J Child Psychol Psychiatry. 2002 Feb;43(2):225-32. doi: 10.1111/1469-7610.00015.


Background: This study investigated psychosocial adjustment in siblings of children with autism compared to siblings of children with Down syndrome and siblings of normally developing children. In addition, the relationships between feelings of loneliness, social support and psychosocial adjustment, and the influence of gender and family size on psychological adjustment were examined.

Methods: Ninety siblings (30 per group) between the ages of 8 and 18 and one parent of each child participated in this study.

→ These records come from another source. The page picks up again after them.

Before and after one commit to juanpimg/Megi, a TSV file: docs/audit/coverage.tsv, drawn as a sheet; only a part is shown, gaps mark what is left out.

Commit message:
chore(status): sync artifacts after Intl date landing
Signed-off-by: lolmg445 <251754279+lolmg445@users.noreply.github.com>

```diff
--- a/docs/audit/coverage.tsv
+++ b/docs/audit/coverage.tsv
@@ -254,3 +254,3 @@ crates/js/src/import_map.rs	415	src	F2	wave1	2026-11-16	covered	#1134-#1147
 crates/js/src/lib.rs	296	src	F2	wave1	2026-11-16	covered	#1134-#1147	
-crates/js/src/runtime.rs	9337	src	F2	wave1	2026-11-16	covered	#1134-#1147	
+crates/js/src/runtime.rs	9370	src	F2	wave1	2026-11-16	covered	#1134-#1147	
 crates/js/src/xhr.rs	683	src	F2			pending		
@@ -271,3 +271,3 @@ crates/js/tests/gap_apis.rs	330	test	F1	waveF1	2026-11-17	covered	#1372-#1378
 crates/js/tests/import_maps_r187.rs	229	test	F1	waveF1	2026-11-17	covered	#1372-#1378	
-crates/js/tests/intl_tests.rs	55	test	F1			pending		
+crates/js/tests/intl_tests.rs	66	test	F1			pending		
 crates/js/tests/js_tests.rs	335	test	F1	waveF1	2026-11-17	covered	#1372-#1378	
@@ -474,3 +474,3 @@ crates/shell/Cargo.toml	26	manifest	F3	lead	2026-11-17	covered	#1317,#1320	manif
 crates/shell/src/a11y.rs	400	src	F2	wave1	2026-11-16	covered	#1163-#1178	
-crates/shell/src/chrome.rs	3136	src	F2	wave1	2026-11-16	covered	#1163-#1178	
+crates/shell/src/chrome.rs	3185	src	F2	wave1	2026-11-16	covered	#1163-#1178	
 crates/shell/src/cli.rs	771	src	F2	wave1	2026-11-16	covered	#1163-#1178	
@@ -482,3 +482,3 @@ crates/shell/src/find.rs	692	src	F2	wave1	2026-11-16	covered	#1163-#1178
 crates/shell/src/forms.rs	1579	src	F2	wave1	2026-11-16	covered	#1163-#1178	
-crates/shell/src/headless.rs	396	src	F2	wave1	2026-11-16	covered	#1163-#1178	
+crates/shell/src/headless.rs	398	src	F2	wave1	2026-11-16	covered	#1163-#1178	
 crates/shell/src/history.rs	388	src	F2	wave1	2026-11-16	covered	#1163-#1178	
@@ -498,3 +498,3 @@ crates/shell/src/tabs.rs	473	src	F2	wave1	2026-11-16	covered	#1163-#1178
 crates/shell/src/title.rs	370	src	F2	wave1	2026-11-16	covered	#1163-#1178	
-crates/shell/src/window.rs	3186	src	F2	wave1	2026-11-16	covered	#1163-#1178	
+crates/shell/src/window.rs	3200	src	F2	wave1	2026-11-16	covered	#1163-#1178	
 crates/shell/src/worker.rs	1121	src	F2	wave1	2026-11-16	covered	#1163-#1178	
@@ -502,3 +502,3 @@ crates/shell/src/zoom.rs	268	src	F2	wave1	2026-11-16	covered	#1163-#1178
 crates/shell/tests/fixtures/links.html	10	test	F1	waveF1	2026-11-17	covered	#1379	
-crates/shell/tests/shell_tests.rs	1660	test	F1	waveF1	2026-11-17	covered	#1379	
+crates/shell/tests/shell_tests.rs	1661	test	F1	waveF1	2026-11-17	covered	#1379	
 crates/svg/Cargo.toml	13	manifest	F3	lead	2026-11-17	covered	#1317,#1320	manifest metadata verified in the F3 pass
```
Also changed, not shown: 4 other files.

Results: Results indicated that siblings of children with autism, as well as comparison siblings, were well adjusted and reported low levels of loneliness. Siblings of children with autism also reported that they received high levels of social support in their lives.

Conclusions: Large family size appears to facilitate healthy adjustment in siblings of children with autism.

Publication types

  • Comparative Study
  • Research Support, Non-U.S. Gov't

MeSH terms

  • Adaptation, Psychological*
  • Adolescent
  • Autistic Disorder / diagnosis
  • Autistic Disorder / psychology*
  • Child
  • Down Syndrome / diagnosis
  • Down Syndrome / psychology
  • Family Characteristics
  • Female
  • Humans
  • Loneliness
  • Male
  • Personality Inventory
  • Sex Factors
  • Sibling Relations*
  • Social Adjustment*
  • Social Support